The imperative for me and, I believe, the most important element of my doctoral research is that it will have a positive impact when implemented in real world situations. Given this, it is not surprising that my research is a result of my own experience. I had my beautiful baby girl in April 2016 and unfortunately, due to a variety of obstacles and little to no professional support, my baby and I were not able to establish a direct breastfeeding relationship. I was devastated that we would never have the “gold standard” of baby nutrition, bonding, and comfort, but was still determined to give her breast milk any way I could. I knew vaguely how to express milk with a breast pump, but little clue how to do it as the sole means of extracting milk, despite having taken a breastfeeding class, spoken at length about breastfeeding with our doula, and done a great deal of online research on the topic. After doing more online research, I discovered the term “exclusive pumping” (EP, EPing, EPer) at about two weeks postpartum. Through social media, specifically Facebook groups, I learned how to sustainably EP, received answers to specific questions, and felt understanding and support for my situation. My overall research goal is to study the information behavior—that is, the information needs, seeking, and use—of EPers.
Breast milk is seen by mothers, health care providers, and public health organizations as optimal nutrition for infants. However, a variety of external barriers to breastfeeding exist, such as problems establishing a latch, getting milk to flow, or poor infant weight gain, as well as internal barriers, such as a perception that breast milk alone is not sufficient and a desire for caregivers to be involved in infant feeding. EPing can provide the solution to many of these barriers while still providing the benefits of feeding breast milk. Given the complete lack of data on EPing in any academic field, my research will collect both qualitative and quantitative data from EPers, especially focusing on their information needs, how they seek that information, where they ultimately find it, how good that information is, and how they use it. Data is being collected through an initial online survey; follow-up surveys will be sent out every two months to capture the changing nature of women’s EPing journeys through time.

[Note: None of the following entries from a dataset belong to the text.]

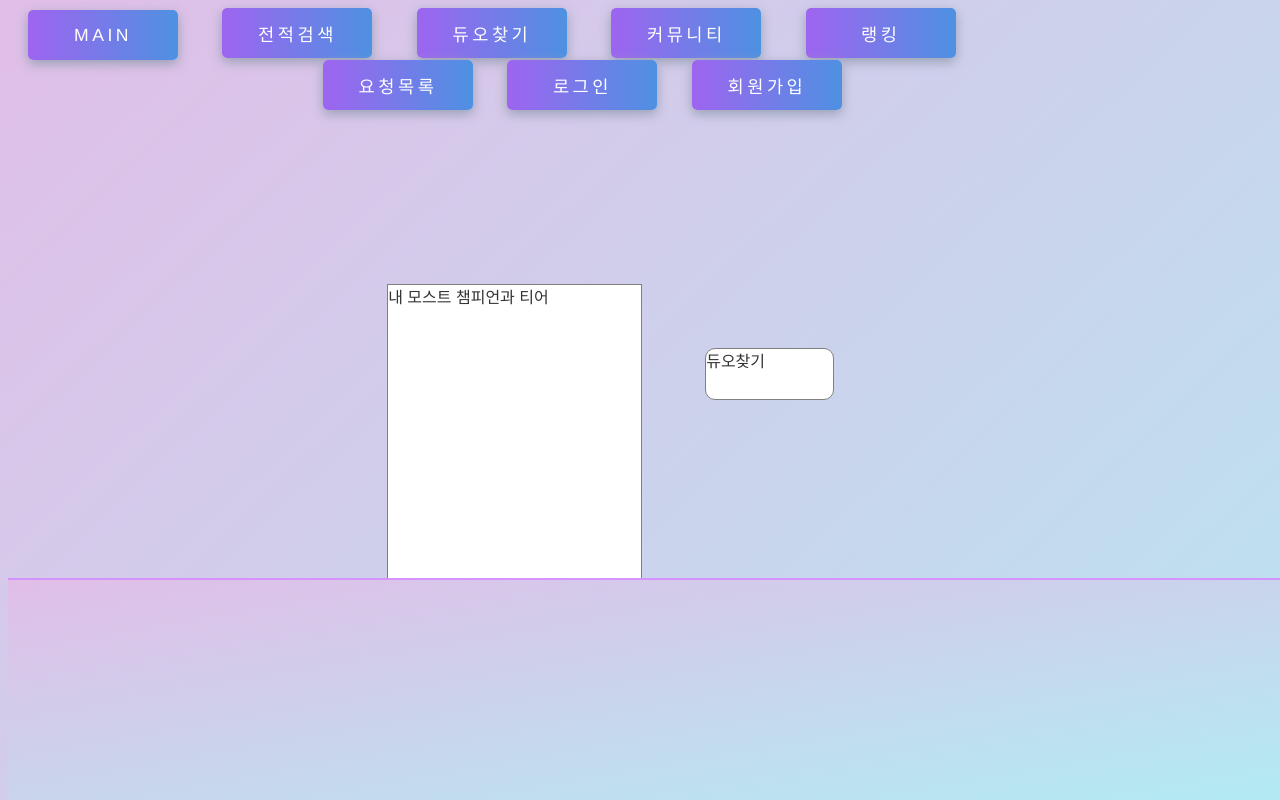
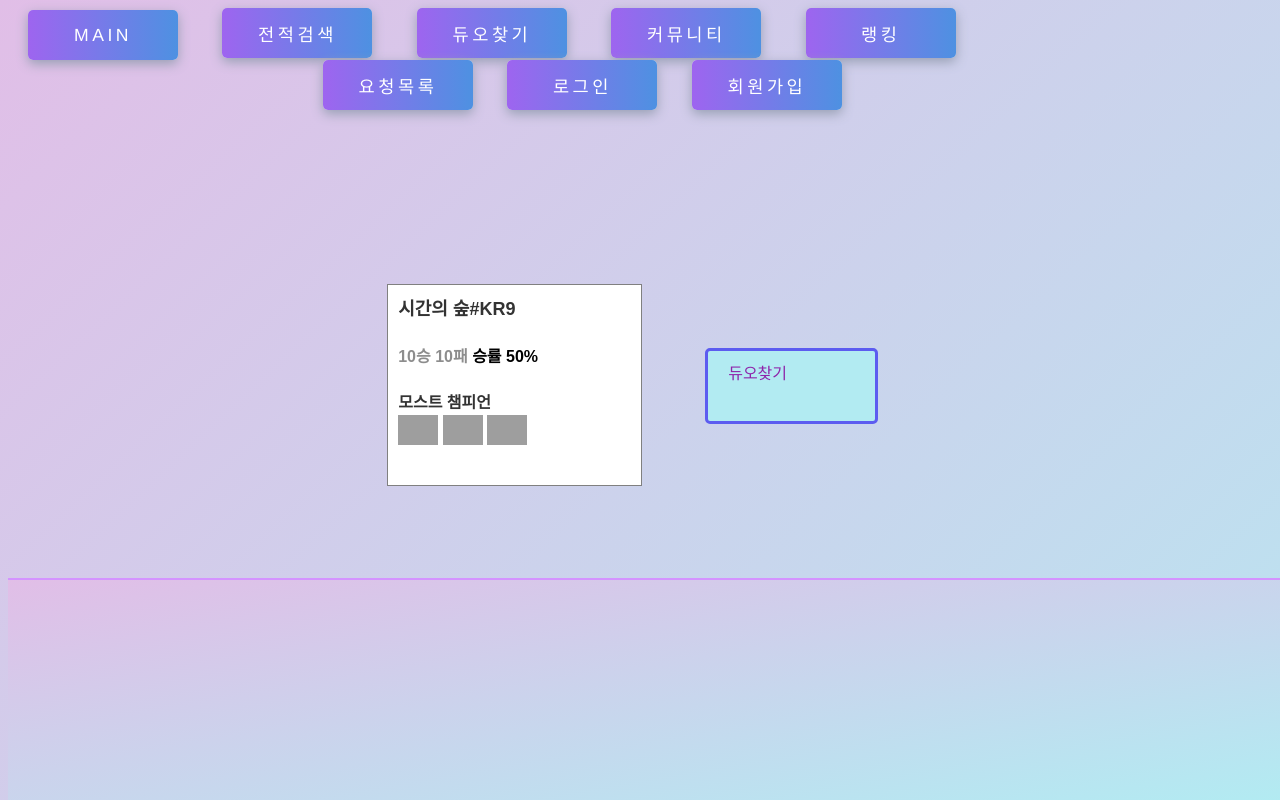
Before and after one commit to mingyu123a/matchHistoryFE, a plain HTML site: page findDuo/findDuo.html in a window 1280 px wide. Shown: the top 800 px of the page. Drawn offline with Linux system fonts and the light colour scheme; grey boxes are pictures that could not be loaded.

Commit message:
findDuo css

```diff
--- a/findDuo/findDuo.css
+++ b/findDuo/findDuo.css
@@ -1,13 +1,3 @@
-#findDuo {
-    border: 1px solid gray;
-    background-color: white;
-    border-radius: 10px;
-    margin-left: 5%;
-    margin-right: 25%;
-    margin-top: 15%;
-    width: 10%;
-    height: 50px;
-}
 
 .box2 {
     display: flex;
@@ -18,5 +8,5 @@
     margin-left: 30%;
     margin-top: 10%;
     width: 20%;
-    height: 300px;
+    height: 200px;
 }
--- a/findDuo/findDuo.html
+++ b/findDuo/findDuo.html
@@ -8,6 +8,63 @@
   <link href="../main.css" rel="stylesheet">
   <link href="../findDuo/findDuo.css" rel="stylesheet">
   <script src="../login.js"></script>
+  <style>
+    #name {
+      font-weight: bold;
+      font-size: large;
+
+    }
+
+    #winPerBox>* {
+      display: inline;
+
+    }
+
+    #winPerBox>*:nth-child(1) {
+      color: rgb(141, 141, 141);
+      font-weight: bold;
+    }
+
+    #winPerBox>*:nth-child(2) {
+      color: black;
+      font-weight: bold;
+    }
+
+    #mostChampTitle {
+      font-weight: 700;
+    }
+
+    .myContainer>* {
+      padding: 10px;
+    }
+
+
+
+/* 듀오찾기 버튼 호버 효과 */
+.duo-button {
+    margin-left: 5%;
+    margin-right: 25%;
+    margin-top: 15%;
+    width: 10%;
+    height: 50px;
+    background-color: #B2EBF2;
+    border: 3px solid rgb(92, 92, 240);
+    color: #8E24AA;
+    padding: 10px 20px;
+    border-radius: 5px;
+    cursor: pointer;
+    transition: background-color 0.3s, color 0.3s, transform 0.2s;
+}
+
+.duo-button:hover {
+    background-color: #81D4FA;
+    color: #4A148C;
+    transform: rotate(-1deg);
+    box-shadow: 0 0 10px rgba(0, 0, 0, 0.5);
+}
+
+
+  </style>
 </head>
 
 <body>
@@ -22,7 +79,7 @@
         </button>
       </div>
 
-          <div class="container container-one"  onclick="location.href='../matchHistory/matchHistory.html'">
+      <div class="container container-one" onclick="location.href='../matchHistory/matchHistory.html'">
         <button>
           전적검색
           <div class="fill-one"></div>
@@ -37,7 +94,7 @@
       </div>
 
       <div class="container container-one" onclick="location.href='../community/community.html'">
-            <button >
+        <button>
           커뮤니티
           <div class="fill-one"></div>
         </button>
@@ -64,7 +121,7 @@
           </button>
         </div>
 
-            <div class="container container-one"  onclick="location.href='../signUp/signUp.html'">
+        <div class="container container-one" onclick="location.href='../signUp/signUp.html'">
           <button>
             회원가입
             <div class="fill-one"></div>
@@ -76,8 +133,22 @@
 
   <div class="middle">
     <div class="box2">
-            <div class="myContainer">내 모스트 챔피언과 티어</div>
-            <div id="findDuo" onclick="location.href='findDuo2.html'">듀오찾기</div>
+      <div class="myContainer">
+        <div id="name">시간의 숲#KR9</div>
+        <div id="winPerBox">
+          <div>10승 10패</div>
+          <div>승률 50%</div>
+        </div>
+        <div>
+          <div id="mostChampTitle">모스트 챔피언</div>
+          <img src="https://ddragon.leagueoflegends.com/cdn/14.6.1/img/champion/Talon.png" alt="" width="40px">
+          <img src="https://ddragon.leagueoflegends.com/cdn/14.6.1/img/champion/Volibear.png" alt="" width="40px">
+          <img src="https://ddragon.leagueoflegends.com/cdn/14.6.1/img/champion/Sylas.png" alt="" width="40px">
+
+        </div>
+
+      </div>
+      <div class="duo-button" onclick="location.href='findDuo2.html'">듀오찾기</div>
     </div>
 
   </div>
@@ -93,4 +164,5 @@
 
   }
 </script>
+
 </html>
```
Also changed, not shown: findDuo/findDuo2.css (+0 -12 lines), findDuo/findDuo2.html (+74 -7 lines). Lines whose indentation alone changed are shown as unchanged.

My hypothesis is that EPing could increase the incidence and duration of breastfeeding provided that mothers have the right information at the right time. By demonstrating the importance of information, my long-term goal is to impact what is included in breastfeeding information provided both prenatally and postpartum.